- _Exercise description_:
Each entry is to be reproduced verbatim, and images are to be omitted.

(Exercise input Opens)

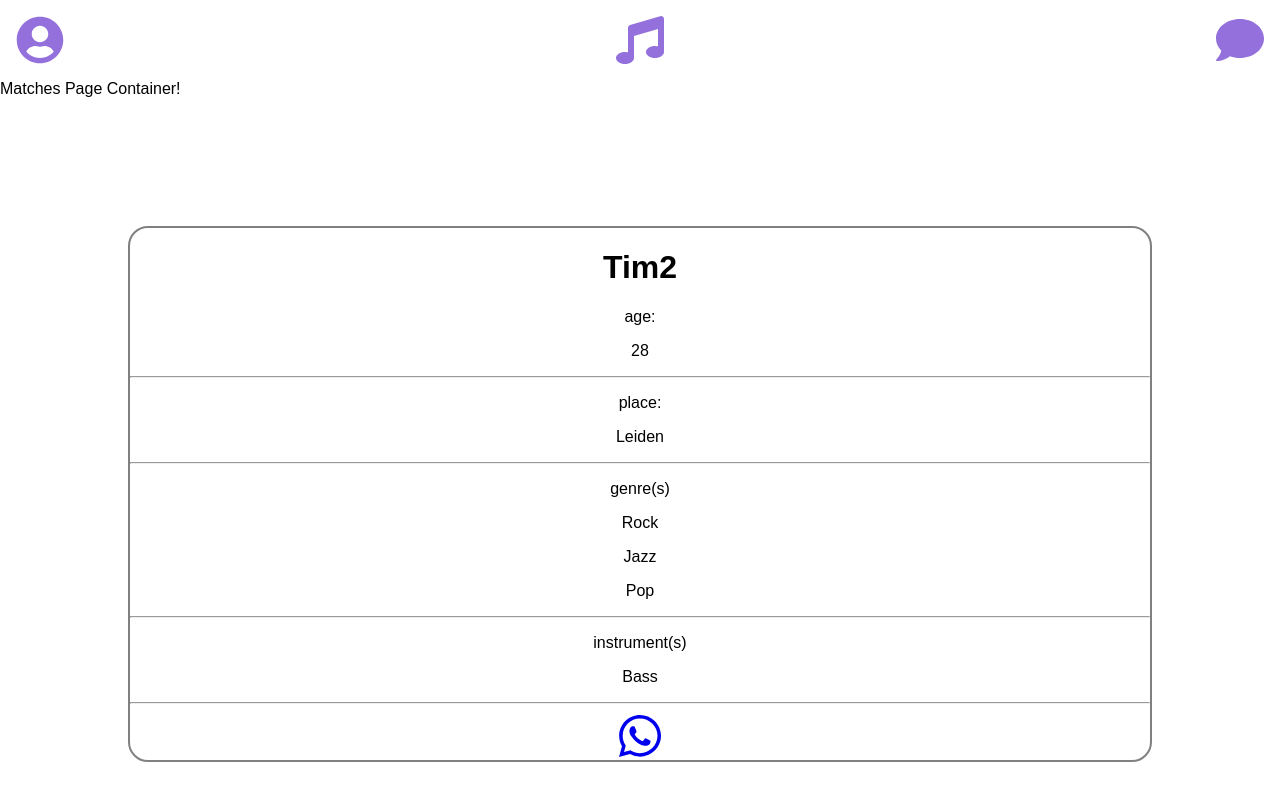
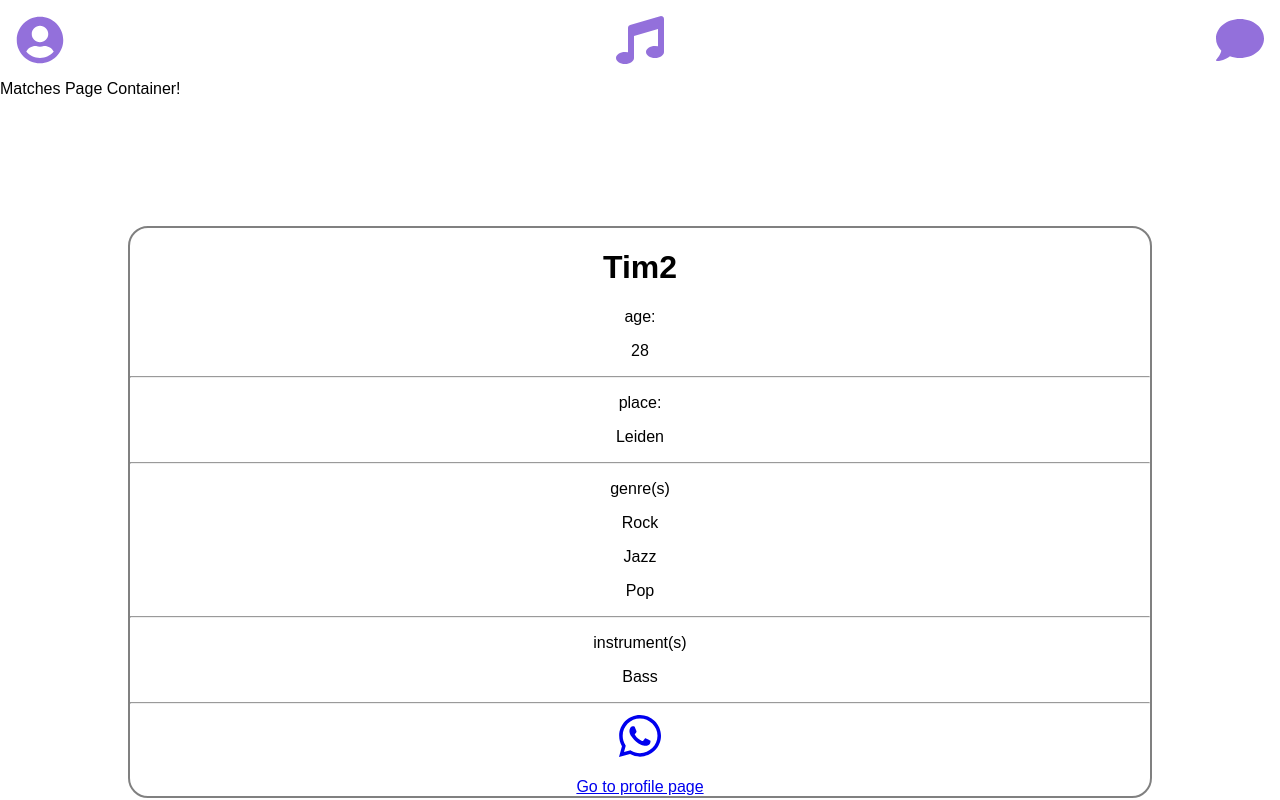
Before and after one commit to antenna-research/knakworst, a React (Create React App) app: page /matches in a window 1280 px wide. Shown: the top 800 px of the page. Built offline with nearby package versions, Linux system fonts and the light colour scheme.

Commit message:
add links to profile pages

```diff
--- a/src/components/Matches/MatchesPage.js
+++ b/src/components/Matches/MatchesPage.js
@@ -1,7 +1,9 @@
+import { FontAwesomeIcon } from '@fortawesome/react-fontawesome'
+import { Link } from 'react-router-dom'
+import { connect } from 'react-redux'
 import React from 'react'
-import { connect } from 'react-redux'
+
 import PropTypes from 'prop-types'
-import { FontAwesomeIcon } from '@fortawesome/react-fontawesome'
 
 const tempStyle = {
   border: '2px solid gray',
@@ -35,6 +37,9 @@
         >
           <FontAwesomeIcon icon={['fab', 'whatsapp']} size="3x" />
         </a>
+        <br />
+        <br />
+        <Link to={`/profile/${user.id}`}>Go to profile page</Link>
       </div>
     )
   })
```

(Exercise input Closes)

- _Exercise answer_:
Before and after one commit to antenna-research/knakworst, a React (Create React App) app: page /matches in a window 1280 px wide. Shown: the top 800 px of the page. Built offline with nearby package versions, Linux system fonts and the light colour scheme.

Commit message:
add links to profile pages

```diff
--- a/src/components/Matches/MatchesPage.js
+++ b/src/components/Matches/MatchesPage.js
@@ -1,7 +1,9 @@
+import { FontAwesomeIcon } from '@fortawesome/react-fontawesome'
+import { Link } from 'react-router-dom'
+import { connect } from 'react-redux'
 import React from 'react'
-import { connect } from 'react-redux'
+
 import PropTypes from 'prop-types'
-import { FontAwesomeIcon } from '@fortawesome/react-fontawesome'
 
 const tempStyle = {
   border: '2px solid gray',
@@ -35,6 +37,9 @@
         >
           <FontAwesomeIcon icon={['fab', 'whatsapp']} size="3x" />
         </a>
+        <br />
+        <br />
+        <Link to={`/profile/${user.id}`}>Go to profile page</Link>
       </div>
     )
   })
```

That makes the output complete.